GIANNA VOLPE PHOTO | A child’s toothbrush and other debris at Saturday morning’s crash scene.

Three people, including a 3-year-old girl, were injured in a head-on collision in Jamesport Saturday, but none of the injuries appeared to be life-threatening, Riverhead police said.

John Cain, 72, of Jamesport was driving a 2007 Dodge pickup truck northbound on Manor Lane when his vehicle crossed the roadway and struck a southbound Subaru Forester about 10 a.m. near a curve just north of Fox Lane on Manor Lane, police said.

“It was one of those skids, where you don’t want to hear the crash at the end,” said Ed Lucas.

He and his wife, Joanne, who live near the crash scene, rushed to the street immediately and tended to the little girl, identified as Ella Giles, and her mom, Rebecca, who were both still inside the SUV.

They comforted the girl and her shaken mother until emergency responders arrived.

“The baby pointed across her chest where the five-point seat belt would be,” Ms. Lucas said. “She started developing bruises under her arms and she had blood coming from her mouth. By the time the paramedics arrived, her lips were all swollen.

“She was very coherent and the mother was very calm,” she continued. “I suspect [the mother] was in shock because she had a hard time getting in contact with her husband and was going in and out of even knowing her child was there.”

“Someone wanted to take the little girl out of the car, ” Mr. Lucas added, “but we knew we should wait for the paramedics to arrive.”

Ms. Lucas also rushed to get a towel to help tend to Mr. Cain, whose head struck the window and was bleeding profusely, Mr. Lucas said.

“He had a major horse-shoe shaped gash going across his forehead…” he said. “He hit the windshield hard.
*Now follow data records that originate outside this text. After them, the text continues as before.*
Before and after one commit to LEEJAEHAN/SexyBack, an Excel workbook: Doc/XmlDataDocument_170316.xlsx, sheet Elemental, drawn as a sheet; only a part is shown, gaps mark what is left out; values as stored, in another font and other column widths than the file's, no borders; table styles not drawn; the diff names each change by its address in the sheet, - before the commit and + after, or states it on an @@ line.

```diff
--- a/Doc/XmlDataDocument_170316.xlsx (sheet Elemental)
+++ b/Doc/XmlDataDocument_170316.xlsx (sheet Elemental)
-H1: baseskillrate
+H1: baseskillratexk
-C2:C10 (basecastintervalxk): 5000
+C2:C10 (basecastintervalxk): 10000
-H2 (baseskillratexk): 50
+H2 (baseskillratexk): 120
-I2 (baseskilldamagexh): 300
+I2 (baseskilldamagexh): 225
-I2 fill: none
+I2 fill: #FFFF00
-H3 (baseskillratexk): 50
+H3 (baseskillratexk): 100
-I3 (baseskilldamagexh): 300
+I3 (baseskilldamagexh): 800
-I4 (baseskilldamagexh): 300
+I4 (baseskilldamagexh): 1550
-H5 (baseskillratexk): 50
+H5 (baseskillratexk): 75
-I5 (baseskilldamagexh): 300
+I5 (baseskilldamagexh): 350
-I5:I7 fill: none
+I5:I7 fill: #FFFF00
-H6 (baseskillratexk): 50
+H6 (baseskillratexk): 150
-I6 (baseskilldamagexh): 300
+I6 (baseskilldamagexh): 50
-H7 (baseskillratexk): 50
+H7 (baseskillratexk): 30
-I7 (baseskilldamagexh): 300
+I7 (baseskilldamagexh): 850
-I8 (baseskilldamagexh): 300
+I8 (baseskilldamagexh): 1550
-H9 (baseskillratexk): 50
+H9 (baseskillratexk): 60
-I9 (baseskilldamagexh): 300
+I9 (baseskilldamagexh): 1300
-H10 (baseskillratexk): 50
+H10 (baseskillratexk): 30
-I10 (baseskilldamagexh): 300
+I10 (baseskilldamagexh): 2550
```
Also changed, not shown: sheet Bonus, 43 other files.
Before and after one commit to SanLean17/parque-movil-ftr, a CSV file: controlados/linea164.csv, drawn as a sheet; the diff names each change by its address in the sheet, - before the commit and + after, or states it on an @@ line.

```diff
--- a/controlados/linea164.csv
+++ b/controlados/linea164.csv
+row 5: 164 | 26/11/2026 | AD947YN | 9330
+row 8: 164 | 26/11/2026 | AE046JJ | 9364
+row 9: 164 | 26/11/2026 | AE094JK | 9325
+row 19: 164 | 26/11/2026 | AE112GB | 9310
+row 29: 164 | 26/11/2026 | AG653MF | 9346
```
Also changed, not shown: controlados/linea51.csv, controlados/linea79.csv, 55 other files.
He was bleeding so profusely… It was like watching a pot of water boil waiting for the paramedics, but they were very fast”

Mr. Cain was airlifted from the scene to Stony Brook University Medical Center and two others, and the mom and her daughter were transported to Peconic Bay Medical Center in Riverhead for treatment, police and the witnesses said.

“From what I understand one of the vehicles crossed into the other lane,” said Jamesport Fire Department Chief Harold “Duffy” Griffiths. “We had to use the Jaws of Life [extraction tool] briefly to cut a gear shift out of the way” of the SUV.

“This is a very dangerous part of the road and people just fly down it,” Ms. Lucas said.

It was not immediately known what caused Mr. Cain to swerve into oncoming traffic.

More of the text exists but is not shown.